Court Overreacts And Orders Full Takedown Of Anti-H-1B Websites Over Contradictory Libel/Copyright Claims
from the going-too-far dept
All that said, I'm somewhat horrified at the reports (which a whole bunch of you are sending in) about a judge ordering three anti-H-1B websites be taken totally offline. I disagree heavily with those three sites, and think that they are misleading in the extreme, but the order to take them offline goes way overboard. The judge even went further and ordered Facebook to disable the Facebook page of one of the sites.
At issue are libel and copyright charges from a company named Apex, which these sites accuse of abusing the H-1B process. Given that I'm very much against the abuses, I'm all for exposing those who abuse the process. Now here's where things get weird. The main issue is that these sites posted a copy of what's supposedly an employment agreement from Apex, and the discussion "alleges that employees will find it difficult to leave Apex because of its contract terms." Apex claims that this is defamatory, and notes that it had three "consultants" refuse to report for employment because of it. Yet... it also claims that it holds the copyright on the documents. In other words, it admits that the documents are real and legitimate. Otherwise it wouldn't hold the copyright. Thus, it's hard to see how the two charges can stand together. Either the documents are false and defamatory, or there's (potential) copyright infringement and the documents are accurate in portraying Apex's contract terms. So which is it?
Unfortunately we don't know, because the judge has shut down everything.

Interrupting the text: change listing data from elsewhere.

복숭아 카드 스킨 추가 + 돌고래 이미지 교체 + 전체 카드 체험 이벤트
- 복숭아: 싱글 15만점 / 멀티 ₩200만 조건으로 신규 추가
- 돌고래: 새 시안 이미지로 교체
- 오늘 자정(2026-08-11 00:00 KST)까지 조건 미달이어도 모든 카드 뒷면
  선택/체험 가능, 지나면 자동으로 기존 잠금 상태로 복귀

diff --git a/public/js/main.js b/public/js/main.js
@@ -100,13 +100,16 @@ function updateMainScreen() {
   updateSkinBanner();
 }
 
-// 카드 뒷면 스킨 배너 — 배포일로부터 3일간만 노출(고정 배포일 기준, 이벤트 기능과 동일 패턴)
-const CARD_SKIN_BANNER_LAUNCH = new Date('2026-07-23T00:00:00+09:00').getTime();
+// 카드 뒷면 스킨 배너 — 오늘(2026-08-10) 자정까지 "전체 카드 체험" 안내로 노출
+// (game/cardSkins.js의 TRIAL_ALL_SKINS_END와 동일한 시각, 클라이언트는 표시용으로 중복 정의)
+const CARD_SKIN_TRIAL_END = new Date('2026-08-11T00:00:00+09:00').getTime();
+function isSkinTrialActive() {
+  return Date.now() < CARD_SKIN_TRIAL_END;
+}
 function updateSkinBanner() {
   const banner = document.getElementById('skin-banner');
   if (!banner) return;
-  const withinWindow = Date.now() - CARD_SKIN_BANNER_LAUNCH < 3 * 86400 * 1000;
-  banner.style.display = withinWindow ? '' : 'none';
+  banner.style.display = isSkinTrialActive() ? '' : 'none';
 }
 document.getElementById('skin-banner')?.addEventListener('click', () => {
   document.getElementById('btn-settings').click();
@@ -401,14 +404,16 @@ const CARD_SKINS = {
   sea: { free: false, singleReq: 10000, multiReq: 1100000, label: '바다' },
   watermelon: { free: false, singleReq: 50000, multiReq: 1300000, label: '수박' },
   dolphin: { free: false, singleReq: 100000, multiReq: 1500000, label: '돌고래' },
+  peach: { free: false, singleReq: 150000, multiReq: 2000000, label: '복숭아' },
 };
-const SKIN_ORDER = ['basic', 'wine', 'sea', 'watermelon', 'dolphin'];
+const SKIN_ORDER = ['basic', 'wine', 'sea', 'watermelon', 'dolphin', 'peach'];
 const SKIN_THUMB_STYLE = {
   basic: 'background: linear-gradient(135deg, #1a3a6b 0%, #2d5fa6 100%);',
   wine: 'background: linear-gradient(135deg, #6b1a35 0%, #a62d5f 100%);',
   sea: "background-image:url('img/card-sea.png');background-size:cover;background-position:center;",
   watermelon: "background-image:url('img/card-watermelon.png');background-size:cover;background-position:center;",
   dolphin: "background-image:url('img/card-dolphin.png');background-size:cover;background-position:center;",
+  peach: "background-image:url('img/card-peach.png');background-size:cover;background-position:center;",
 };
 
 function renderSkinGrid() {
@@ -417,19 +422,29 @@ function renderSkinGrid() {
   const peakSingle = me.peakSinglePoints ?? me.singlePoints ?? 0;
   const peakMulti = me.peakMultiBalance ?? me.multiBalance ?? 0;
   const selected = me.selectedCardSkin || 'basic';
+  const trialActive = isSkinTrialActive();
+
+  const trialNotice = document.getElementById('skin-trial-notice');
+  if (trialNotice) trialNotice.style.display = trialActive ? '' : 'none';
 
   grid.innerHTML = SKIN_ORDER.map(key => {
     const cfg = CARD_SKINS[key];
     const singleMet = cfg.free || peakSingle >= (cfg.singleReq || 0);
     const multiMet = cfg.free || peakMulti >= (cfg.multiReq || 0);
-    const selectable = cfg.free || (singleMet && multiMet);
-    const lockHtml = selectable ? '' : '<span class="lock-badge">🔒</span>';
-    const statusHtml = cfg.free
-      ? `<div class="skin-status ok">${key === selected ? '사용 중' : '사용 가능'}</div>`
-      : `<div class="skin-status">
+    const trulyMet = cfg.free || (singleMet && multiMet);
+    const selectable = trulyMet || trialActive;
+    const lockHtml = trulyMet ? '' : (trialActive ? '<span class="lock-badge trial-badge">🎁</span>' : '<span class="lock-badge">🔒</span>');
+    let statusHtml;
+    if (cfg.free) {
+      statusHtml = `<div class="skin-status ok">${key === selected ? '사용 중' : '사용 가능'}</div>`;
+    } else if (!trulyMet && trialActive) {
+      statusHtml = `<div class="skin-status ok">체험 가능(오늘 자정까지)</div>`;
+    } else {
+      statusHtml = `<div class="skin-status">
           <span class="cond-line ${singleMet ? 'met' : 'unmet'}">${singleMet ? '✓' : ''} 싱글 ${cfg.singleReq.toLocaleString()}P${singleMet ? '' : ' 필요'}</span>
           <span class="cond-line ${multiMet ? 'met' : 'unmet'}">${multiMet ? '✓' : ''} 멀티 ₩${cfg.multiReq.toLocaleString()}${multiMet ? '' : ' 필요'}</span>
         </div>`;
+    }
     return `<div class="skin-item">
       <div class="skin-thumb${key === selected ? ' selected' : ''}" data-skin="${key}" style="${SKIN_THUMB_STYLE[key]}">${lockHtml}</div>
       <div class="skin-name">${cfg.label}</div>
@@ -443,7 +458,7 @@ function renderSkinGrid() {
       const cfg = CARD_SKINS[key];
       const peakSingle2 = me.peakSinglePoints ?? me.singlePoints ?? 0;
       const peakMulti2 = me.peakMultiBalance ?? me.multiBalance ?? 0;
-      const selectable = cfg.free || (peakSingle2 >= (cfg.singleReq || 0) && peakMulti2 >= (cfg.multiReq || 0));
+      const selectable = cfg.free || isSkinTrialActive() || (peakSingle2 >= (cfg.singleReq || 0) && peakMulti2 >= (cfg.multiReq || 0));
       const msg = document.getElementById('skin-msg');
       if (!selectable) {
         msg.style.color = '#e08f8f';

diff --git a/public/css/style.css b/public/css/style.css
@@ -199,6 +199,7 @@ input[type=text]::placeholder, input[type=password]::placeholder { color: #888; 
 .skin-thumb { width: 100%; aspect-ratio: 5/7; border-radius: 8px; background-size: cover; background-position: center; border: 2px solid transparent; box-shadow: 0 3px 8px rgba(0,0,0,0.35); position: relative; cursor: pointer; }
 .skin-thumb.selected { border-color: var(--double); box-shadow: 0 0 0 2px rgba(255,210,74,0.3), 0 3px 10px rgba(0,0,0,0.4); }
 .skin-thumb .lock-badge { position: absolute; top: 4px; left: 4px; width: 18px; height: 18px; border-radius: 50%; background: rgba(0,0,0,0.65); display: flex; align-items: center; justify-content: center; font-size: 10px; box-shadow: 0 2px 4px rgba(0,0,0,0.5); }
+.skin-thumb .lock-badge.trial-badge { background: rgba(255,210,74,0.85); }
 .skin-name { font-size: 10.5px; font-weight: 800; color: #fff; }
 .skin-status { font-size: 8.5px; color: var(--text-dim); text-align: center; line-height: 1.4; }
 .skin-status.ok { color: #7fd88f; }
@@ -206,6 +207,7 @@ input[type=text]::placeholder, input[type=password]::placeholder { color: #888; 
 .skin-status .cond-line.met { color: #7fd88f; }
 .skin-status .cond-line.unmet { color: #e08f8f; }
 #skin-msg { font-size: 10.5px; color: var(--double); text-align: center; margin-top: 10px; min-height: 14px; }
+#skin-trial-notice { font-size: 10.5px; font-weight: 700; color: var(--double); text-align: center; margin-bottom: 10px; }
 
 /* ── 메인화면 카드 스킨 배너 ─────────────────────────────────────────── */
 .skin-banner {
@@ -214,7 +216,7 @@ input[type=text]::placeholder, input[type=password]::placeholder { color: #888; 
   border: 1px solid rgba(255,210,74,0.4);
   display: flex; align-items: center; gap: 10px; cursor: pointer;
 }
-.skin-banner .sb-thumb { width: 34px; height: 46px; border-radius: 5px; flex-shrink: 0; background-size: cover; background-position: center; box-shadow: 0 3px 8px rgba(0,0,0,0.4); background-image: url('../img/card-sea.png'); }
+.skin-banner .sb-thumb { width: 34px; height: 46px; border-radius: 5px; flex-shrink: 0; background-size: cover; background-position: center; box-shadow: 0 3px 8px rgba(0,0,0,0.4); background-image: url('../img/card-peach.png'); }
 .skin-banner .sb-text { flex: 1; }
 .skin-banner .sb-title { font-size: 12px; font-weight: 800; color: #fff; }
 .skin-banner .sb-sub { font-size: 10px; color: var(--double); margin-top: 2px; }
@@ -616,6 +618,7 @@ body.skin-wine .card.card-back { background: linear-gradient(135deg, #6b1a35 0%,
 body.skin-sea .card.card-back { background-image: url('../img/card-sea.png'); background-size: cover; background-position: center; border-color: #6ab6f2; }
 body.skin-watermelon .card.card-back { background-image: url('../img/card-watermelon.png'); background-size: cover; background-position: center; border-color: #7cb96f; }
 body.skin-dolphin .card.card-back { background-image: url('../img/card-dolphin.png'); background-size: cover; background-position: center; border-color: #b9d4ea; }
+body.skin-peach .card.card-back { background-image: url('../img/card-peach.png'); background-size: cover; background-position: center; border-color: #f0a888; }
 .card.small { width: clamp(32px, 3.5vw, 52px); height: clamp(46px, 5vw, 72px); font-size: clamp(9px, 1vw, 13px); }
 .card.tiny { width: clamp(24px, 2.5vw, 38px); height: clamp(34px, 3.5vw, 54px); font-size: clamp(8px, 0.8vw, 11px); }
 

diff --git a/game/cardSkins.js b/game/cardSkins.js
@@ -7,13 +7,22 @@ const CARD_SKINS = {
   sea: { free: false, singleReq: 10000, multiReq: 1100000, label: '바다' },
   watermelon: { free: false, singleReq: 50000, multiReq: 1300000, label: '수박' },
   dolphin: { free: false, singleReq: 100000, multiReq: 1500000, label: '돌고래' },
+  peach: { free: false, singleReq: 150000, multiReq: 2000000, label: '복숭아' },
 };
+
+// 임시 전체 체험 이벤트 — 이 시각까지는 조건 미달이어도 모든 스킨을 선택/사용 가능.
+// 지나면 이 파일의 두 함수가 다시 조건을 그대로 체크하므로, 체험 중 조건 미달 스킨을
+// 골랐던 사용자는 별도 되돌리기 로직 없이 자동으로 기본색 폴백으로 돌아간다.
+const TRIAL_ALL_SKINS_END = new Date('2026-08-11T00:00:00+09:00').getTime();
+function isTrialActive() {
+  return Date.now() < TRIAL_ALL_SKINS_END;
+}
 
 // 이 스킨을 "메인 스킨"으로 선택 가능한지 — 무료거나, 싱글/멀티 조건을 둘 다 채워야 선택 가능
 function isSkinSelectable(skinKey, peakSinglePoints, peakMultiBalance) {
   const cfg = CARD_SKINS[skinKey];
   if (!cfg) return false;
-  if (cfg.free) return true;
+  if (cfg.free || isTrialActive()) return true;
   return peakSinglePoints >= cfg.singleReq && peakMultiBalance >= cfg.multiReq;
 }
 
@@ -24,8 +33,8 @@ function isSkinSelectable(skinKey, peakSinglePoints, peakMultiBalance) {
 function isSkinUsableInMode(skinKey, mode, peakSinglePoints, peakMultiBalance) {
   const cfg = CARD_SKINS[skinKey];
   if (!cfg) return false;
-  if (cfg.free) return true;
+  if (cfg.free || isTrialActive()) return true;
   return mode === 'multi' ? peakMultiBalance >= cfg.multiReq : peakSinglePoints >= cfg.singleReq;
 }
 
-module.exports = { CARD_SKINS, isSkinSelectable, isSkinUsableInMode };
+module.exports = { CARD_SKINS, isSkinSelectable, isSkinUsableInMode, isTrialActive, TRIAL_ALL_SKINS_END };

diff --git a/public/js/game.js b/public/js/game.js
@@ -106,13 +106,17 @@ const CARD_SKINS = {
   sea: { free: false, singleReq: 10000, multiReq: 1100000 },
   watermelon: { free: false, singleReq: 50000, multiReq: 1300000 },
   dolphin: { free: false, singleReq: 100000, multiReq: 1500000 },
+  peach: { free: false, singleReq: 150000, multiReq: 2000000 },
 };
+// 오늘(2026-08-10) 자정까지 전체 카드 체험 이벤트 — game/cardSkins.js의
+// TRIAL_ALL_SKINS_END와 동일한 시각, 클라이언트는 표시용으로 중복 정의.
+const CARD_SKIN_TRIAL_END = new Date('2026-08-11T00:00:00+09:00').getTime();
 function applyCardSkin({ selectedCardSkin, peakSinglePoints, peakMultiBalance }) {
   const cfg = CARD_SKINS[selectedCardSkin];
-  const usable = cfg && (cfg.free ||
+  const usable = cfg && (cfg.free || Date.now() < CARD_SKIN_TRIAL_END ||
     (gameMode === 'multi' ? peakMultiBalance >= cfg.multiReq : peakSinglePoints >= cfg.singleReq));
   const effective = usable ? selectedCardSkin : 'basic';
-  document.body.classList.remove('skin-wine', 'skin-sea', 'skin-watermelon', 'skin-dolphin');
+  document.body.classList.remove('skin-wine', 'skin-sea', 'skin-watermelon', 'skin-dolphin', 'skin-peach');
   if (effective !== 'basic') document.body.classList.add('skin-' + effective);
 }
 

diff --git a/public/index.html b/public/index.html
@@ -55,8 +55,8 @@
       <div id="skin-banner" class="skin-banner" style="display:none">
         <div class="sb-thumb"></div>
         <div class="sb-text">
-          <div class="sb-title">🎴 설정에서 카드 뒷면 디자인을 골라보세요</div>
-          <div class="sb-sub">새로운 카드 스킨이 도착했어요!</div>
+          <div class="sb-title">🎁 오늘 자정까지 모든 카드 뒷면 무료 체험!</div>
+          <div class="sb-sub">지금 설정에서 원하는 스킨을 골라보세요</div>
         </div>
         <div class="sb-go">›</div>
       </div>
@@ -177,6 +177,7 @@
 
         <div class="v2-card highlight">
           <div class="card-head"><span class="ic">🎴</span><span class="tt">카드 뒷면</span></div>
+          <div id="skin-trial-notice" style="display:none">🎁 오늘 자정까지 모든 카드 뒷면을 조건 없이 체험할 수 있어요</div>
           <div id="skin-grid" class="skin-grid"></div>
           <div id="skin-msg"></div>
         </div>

What's not at all clear is why the judge would completely shut down all three websites and the Facebook page. If there are problems with just this document, order an injunction against that document. Completely shutting down all three websites goes way too far, and seems to go well beyond what either defamation law or copyright law should allow.